ACTIVITY:
Keep the pictures out of the copy and repeat the records exactly.

MATERIAL FOR THIS TASK:
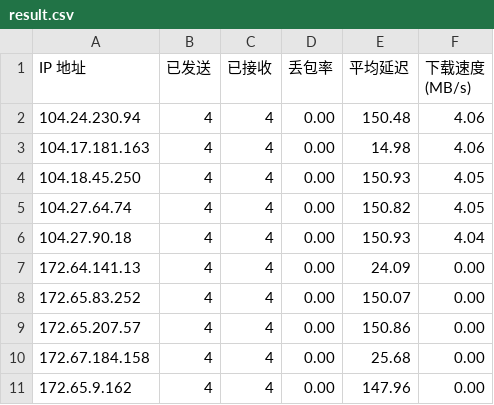
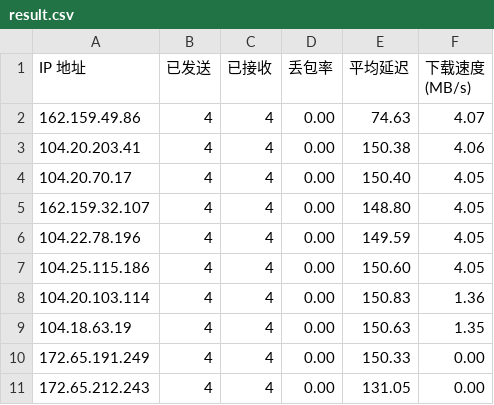
Before and after one commit to BetterAndBetterII/cloudflare_cdn_result, a CSV file: result.csv, drawn as a sheet.

Commit message:
Update Cloudflare CDN speed test result.

```diff
--- a/result.csv
+++ b/result.csv
@@ -1,11 +1,11 @@
 IP 地址,已发送,已接收,丢包率,平均延迟,下载速度 (MB/s)
-104.24.230.94,4,4,0.00,150.48,4.06
-104.17.181.163,4,4,0.00,14.98,4.06
-104.18.45.250,4,4,0.00,150.93,4.05
-104.27.64.74,4,4,0.00,150.82,4.05
-104.27.90.18,4,4,0.00,150.93,4.04
-172.64.141.13,4,4,0.00,24.09,0.00
-172.65.83.252,4,4,0.00,150.07,0.00
-172.65.207.57,4,4,0.00,150.86,0.00
-172.67.184.158,4,4,0.00,25.68,0.00
-172.65.9.162,4,4,0.00,147.96,0.00
+162.159.49.86,4,4,0.00,74.63,4.07
+104.20.203.41,4,4,0.00,150.38,4.06
+104.20.70.17,4,4,0.00,150.40,4.05
+162.159.32.107,4,4,0.00,148.80,4.05
+104.22.78.196,4,4,0.00,149.59,4.05
+104.25.115.186,4,4,0.00,150.60,4.05
+104.20.103.114,4,4,0.00,150.83,1.36
+104.18.63.19,4,4,0.00,150.63,1.35
+172.65.191.249,4,4,0.00,150.33,0.00
+172.65.212.243,4,4,0.00,131.05,0.00
```
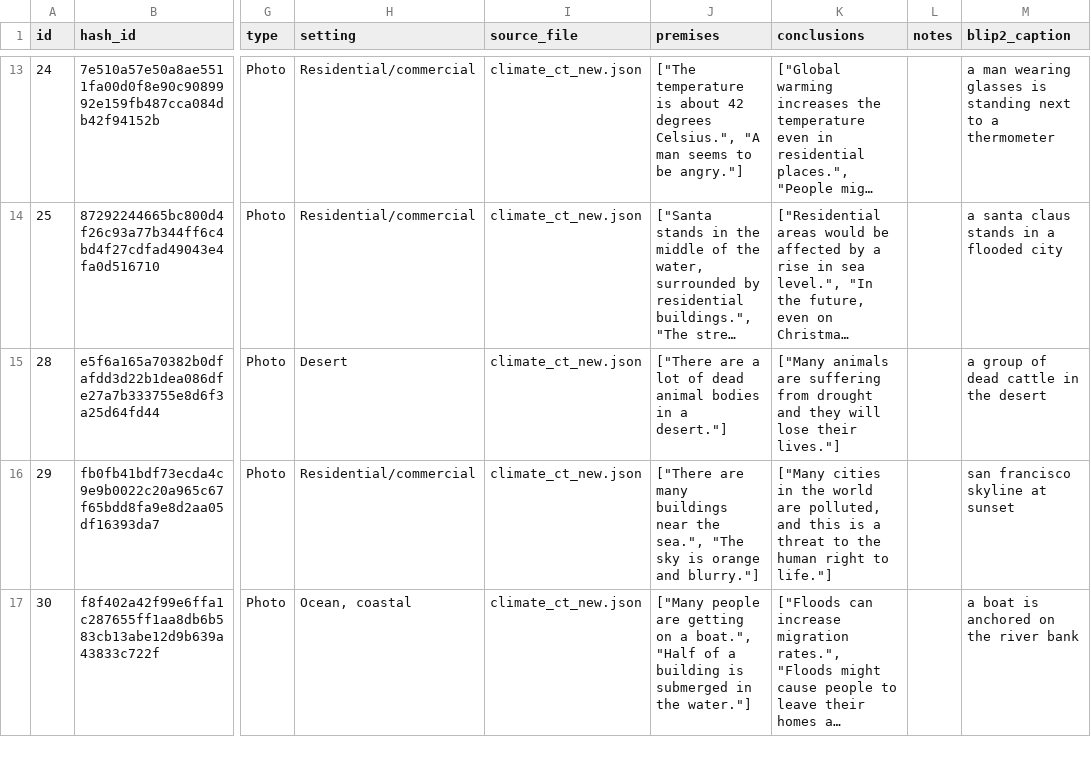
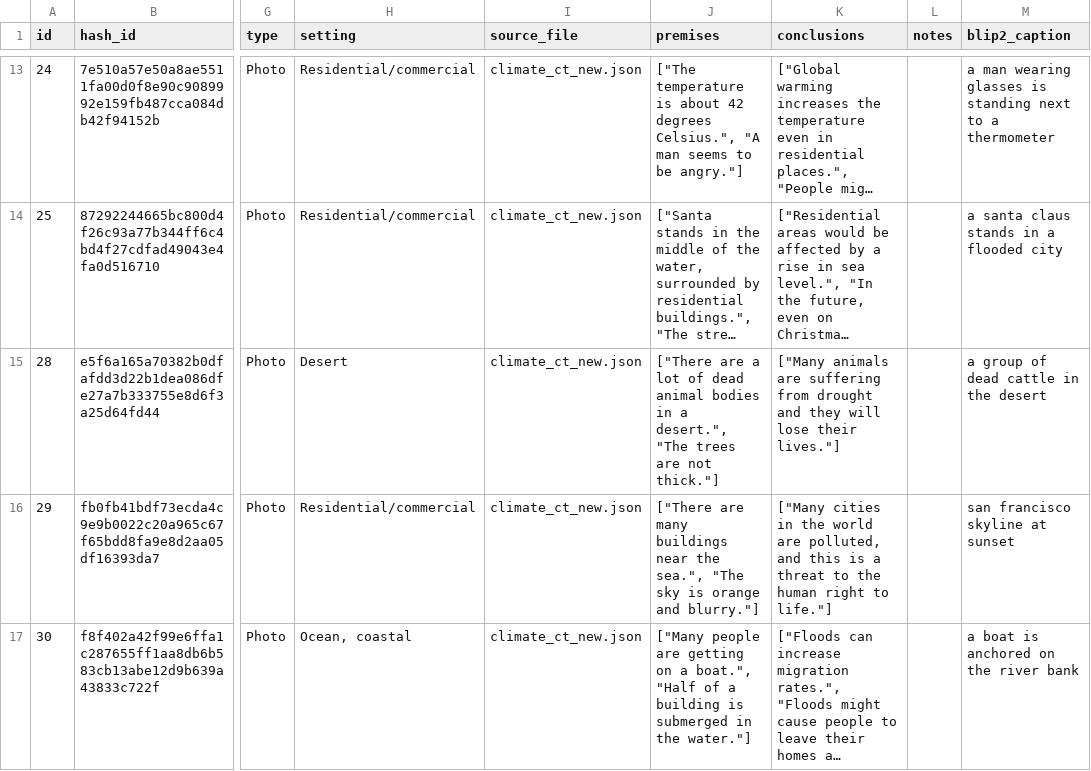
Before and after one commit to ghazal-pouresfandiyar/image-arg, a CSV file: dataset/annotated.csv, drawn as a sheet; only a part is shown, gaps mark what is left out; long unchanged cells end in …; the diff names each change by its address in the sheet, - before the commit and + after, or states it on an @@ line.

```diff
--- a/dataset/annotated.csv
+++ b/dataset/annotated.csv
-J15 (premises): …in a desert."]
+J15 (premises): …in a desert.", "The trees are not thick."]
```
Also changed, not shown: 8 other files.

EXERCISE SOLUTION:
Before and after one commit to BetterAndBetterII/cloudflare_cdn_result, a CSV file: result.csv, drawn as a sheet.

Commit message:
Update Cloudflare CDN speed test result.

```diff
--- a/result.csv
+++ b/result.csv
@@ -1,11 +1,11 @@
 IP 地址,已发送,已接收,丢包率,平均延迟,下载速度 (MB/s)
-104.24.230.94,4,4,0.00,150.48,4.06
-104.17.181.163,4,4,0.00,14.98,4.06
-104.18.45.250,4,4,0.00,150.93,4.05
-104.27.64.74,4,4,0.00,150.82,4.05
-104.27.90.18,4,4,0.00,150.93,4.04
-172.64.141.13,4,4,0.00,24.09,0.00
-172.65.83.252,4,4,0.00,150.07,0.00
-172.65.207.57,4,4,0.00,150.86,0.00
-172.67.184.158,4,4,0.00,25.68,0.00
-172.65.9.162,4,4,0.00,147.96,0.00
+162.159.49.86,4,4,0.00,74.63,4.07
+104.20.203.41,4,4,0.00,150.38,4.06
+104.20.70.17,4,4,0.00,150.40,4.05
+162.159.32.107,4,4,0.00,148.80,4.05
+104.22.78.196,4,4,0.00,149.59,4.05
+104.25.115.186,4,4,0.00,150.60,4.05
+104.20.103.114,4,4,0.00,150.83,1.36
+104.18.63.19,4,4,0.00,150.63,1.35
+172.65.191.249,4,4,0.00,150.33,0.00
+172.65.212.243,4,4,0.00,131.05,0.00
```
Before and after one commit to ghazal-pouresfandiyar/image-arg, a CSV file: dataset/annotated.csv, drawn as a sheet; only a part is shown, gaps mark what is left out; long unchanged cells end in …; the diff names each change by its address in the sheet, - before the commit and + after, or states it on an @@ line.

```diff
--- a/dataset/annotated.csv
+++ b/dataset/annotated.csv
-J15 (premises): …in a desert."]
+J15 (premises): …in a desert.", "The trees are not thick."]
```
Also changed, not shown: 8 other files.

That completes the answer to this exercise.